Hank Prats was an extraordinary contemporary artist who was born in 1957 in Alexandria, and spent most of his adult life living and working here in Cenla. Some of his greatest and most creative works are about the people and places that made up his experiences during his time at this place he called home. He loved the natural purity and simplicity of Central Louisiana. The nearby woods and swamps off of Twin Bridges Road and Bayou Rapides were his favorite places to explore and investigate. While living here, he created a remarkable legacy of paintings about our area and its people that are unparalleled in their storytelling ability and sheer artistic genius.
In many ways, his life and talent are strikingly reminiscent of the Dutch painter Van Gogh. Like Van Gogh, Hank was an artist who lived in conflict with his time. Hank said in an essay on his approach to art: “I had a rather turbulent and sometimes tenuous existence, and the images seen in my paintings are those of the overflow of violent emotion—both good and bad—ranging the full spectrum of intense human feeling.”
Like Van Gogh, he never really experienced much commercial success during his lifetime.
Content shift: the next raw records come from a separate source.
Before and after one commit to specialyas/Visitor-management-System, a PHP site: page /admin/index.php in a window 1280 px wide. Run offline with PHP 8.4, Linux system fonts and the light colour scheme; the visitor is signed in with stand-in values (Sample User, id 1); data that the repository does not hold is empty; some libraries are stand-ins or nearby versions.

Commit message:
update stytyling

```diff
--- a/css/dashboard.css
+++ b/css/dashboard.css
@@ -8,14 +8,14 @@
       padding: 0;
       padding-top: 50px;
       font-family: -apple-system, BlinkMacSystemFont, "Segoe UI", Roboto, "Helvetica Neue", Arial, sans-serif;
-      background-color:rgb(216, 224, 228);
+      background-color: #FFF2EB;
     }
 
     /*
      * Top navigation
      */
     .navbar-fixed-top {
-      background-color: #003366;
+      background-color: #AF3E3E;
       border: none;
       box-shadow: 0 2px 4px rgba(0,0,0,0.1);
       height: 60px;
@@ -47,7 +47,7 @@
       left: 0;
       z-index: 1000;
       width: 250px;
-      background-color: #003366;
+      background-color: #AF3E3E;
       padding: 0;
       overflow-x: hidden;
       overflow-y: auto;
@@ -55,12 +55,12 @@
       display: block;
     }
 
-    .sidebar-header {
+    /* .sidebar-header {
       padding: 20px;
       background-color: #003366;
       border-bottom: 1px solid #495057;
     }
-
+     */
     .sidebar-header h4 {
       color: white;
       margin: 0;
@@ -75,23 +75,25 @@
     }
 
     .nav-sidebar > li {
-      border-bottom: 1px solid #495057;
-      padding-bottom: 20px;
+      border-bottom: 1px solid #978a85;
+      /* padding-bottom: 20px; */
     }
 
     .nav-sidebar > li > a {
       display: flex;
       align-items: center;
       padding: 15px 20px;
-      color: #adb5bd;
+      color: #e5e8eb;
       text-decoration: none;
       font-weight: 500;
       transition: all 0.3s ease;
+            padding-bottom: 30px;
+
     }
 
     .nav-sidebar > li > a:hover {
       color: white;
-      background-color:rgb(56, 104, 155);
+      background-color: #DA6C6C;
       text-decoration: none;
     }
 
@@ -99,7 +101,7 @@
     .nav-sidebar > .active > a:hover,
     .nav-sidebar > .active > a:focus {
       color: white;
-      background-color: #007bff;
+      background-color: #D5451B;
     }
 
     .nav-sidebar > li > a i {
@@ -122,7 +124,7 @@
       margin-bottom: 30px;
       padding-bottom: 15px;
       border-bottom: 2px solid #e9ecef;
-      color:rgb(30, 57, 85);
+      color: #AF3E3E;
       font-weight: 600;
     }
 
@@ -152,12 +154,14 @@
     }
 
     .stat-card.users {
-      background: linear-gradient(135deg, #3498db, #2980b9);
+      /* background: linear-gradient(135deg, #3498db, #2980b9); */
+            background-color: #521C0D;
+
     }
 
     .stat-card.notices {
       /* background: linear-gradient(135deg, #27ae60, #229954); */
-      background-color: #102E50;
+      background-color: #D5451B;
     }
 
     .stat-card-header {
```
He was mainly able to get by with the help of family and friends. Also like Van Gogh, Hank would die at an all-too-early age from a hard and desperate life. Yet, when writing about his paintings, he said the following: “Whatever images manifest themselves upon the canvas underlying the whole endeavor and indeed my reason for being is the love of beauty and life.”
In spite of his struggles, Hank managed to produce a great deal of incredible work during his lifetime. We are fortunate that much of his very best work was done here in Central Louisiana. Paintings shown on these pages such as “Self Portrait”, “The Bootleggers”, “The Swamp Scene” and “ The Collision” show an artist at the height of his skills. In November of 1985, Hank said about “The Bootleggers”: “The stream is specifically Bayou Rapides, the jets are from England Air Force Base and the man with a gun is from the wooded regions of Gardner, Louisiana. In spite of its disturbing qualities, this is a very pleasing picture. Some are affronted by the extreme use of pure color, but the complexity of the composition should lead the viewer on an imaginary journey into the past and present of the interior of my beloved and unique Central Louisiana, U.S.A., planet earth, Sol.”
Hank painted the “Swamp Scene” in a period while he was living with his sister in a rural part of the parish. In December of 1985, he would write of this painting: “So I flew back or fell back softly to the farthest recess from the city I had known. This was Otis, La. My youngest sister invited me to live with her and her betrothed, and thus I did. It was cool. Recollections of a marvelous Tom Sawyer youth were revived. This painting is unique in conveying a tranquility I fear is forever lost now in my life. Serene greens and tranquil blues predominate with enough warm tones to render the scene soothing. Ah the swamp; so ancient; so primeval.”
In “The Collision”, Hank paints one of his more epic works about Central Louisiana. This painting is one of two works where he uses life along Jackson Street as a primary setting for his story. At the center of this scene, he depicts teenagers in their vehicles known as the ‘Jackson Street Cruisers’ who would dominate the street on Friday and Saturday nights. Of this painting he writes: “In the abstract forms and colors are messages beyond the scope of verbal or literal language. These subliminal messages are the personal connection and response to the work. What it means to you may not mean what I thought it means to me. But it is valid and true; and you cannot escape it. Love it or hate it; I don’t care. React. Your destiny is revealed.”
I miss Hank. He was a great friend and mentor. From the time we met in Mr. Stevens’ art class in 1969 at Brame Jr. High until Hank’s untimely death in 1998, he and I would be close friends. Even at the age of twelve, Hank was already artistically performing at a much higher level than the rest of us. While we were kids only beginning to learn to draw and paint, Hank had already mastered those skills and had moved onto more advanced artistic expressions and deeper subject matter. Hank Prats was an immensely talented and wonderful artist who, for the most part, developed his incredible gift while living here in Central Louisiana. We were lucky to have him among us.
You can now see examples of Hank’s art work at the recently opened Gallery Louisiane, located in the 28 West Center off of Coliseum Boulevard in Alexandria. For the first time in over 30 years, this fascinating artist’s work is on public display in Central Louisiana for all to see. Over the next few weeks and months, some of his best works such as “Swamp Scene”, “The Collision”, “Shipley Do-Nuts” and “The Bootleggers” will be available for viewing at the gallery. You can also see these artworks online at www.gallerylouisiane.com.